### Work order
Pick each line containing "versioned" out of the records.

── Data shown

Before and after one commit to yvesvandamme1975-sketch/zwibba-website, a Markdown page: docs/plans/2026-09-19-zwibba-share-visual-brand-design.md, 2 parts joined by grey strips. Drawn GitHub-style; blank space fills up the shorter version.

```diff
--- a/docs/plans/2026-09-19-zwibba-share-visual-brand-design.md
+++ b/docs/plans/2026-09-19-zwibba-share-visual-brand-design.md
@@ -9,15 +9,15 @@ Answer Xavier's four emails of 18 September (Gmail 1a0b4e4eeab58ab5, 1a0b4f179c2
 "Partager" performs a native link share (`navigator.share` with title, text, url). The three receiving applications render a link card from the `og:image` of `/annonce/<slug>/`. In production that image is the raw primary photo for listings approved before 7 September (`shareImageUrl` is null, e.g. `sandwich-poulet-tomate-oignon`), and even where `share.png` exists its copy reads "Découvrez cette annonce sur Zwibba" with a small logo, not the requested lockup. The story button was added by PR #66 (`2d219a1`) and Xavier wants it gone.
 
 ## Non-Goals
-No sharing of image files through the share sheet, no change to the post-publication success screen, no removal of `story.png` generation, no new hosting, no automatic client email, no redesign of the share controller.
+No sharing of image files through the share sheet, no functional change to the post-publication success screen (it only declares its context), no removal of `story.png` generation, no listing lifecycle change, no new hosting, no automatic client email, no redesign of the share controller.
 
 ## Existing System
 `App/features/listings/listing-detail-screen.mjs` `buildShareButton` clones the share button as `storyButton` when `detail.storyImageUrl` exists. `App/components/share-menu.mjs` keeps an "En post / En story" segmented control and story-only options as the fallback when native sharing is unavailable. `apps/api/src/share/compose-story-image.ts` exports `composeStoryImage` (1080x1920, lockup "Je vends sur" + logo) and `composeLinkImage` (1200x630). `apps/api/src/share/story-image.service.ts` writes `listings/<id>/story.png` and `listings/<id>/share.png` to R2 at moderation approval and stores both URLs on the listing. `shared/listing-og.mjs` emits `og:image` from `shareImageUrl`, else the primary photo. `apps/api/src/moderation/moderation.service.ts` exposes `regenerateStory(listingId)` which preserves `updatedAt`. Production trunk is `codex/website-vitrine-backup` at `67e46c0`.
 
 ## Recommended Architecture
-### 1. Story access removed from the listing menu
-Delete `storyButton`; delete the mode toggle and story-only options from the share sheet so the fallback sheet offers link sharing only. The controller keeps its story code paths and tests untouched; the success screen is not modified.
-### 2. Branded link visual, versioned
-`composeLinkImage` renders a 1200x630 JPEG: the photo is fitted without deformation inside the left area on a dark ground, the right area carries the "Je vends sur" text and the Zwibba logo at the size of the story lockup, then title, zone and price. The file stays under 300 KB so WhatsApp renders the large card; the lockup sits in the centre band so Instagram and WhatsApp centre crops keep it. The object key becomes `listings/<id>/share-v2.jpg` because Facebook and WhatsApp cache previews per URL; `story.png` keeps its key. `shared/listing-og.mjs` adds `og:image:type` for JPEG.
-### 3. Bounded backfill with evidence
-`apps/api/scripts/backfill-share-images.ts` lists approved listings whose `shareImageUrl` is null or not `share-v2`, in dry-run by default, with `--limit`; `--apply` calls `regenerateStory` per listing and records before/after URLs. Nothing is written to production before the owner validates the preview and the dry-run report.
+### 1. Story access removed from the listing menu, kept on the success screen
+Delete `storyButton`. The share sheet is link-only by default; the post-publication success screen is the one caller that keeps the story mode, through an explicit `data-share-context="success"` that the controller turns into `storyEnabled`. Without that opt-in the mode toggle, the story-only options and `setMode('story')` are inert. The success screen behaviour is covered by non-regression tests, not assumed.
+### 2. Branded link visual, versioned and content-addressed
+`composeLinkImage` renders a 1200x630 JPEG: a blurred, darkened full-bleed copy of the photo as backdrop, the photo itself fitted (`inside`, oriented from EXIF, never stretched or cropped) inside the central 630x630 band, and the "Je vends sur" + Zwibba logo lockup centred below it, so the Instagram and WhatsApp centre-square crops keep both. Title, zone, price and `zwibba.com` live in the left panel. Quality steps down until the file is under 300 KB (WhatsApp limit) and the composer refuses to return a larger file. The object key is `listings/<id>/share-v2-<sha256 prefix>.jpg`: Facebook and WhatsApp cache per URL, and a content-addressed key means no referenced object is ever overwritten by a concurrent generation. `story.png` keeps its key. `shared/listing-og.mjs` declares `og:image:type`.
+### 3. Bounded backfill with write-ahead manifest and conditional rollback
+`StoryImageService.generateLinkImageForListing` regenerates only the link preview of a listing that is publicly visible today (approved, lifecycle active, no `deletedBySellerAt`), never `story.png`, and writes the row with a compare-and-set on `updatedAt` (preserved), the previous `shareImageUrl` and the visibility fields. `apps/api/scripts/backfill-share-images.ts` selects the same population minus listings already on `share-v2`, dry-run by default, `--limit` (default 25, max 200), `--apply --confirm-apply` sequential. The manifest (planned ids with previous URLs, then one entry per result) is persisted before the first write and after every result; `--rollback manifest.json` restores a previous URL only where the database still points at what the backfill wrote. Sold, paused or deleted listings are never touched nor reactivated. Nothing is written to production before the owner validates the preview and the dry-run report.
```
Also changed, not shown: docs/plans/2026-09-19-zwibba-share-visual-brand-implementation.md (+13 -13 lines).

────

### Solution to this task
-### 2. Branded link visual, versioned
+### 2. Branded link visual, versioned and content-addressed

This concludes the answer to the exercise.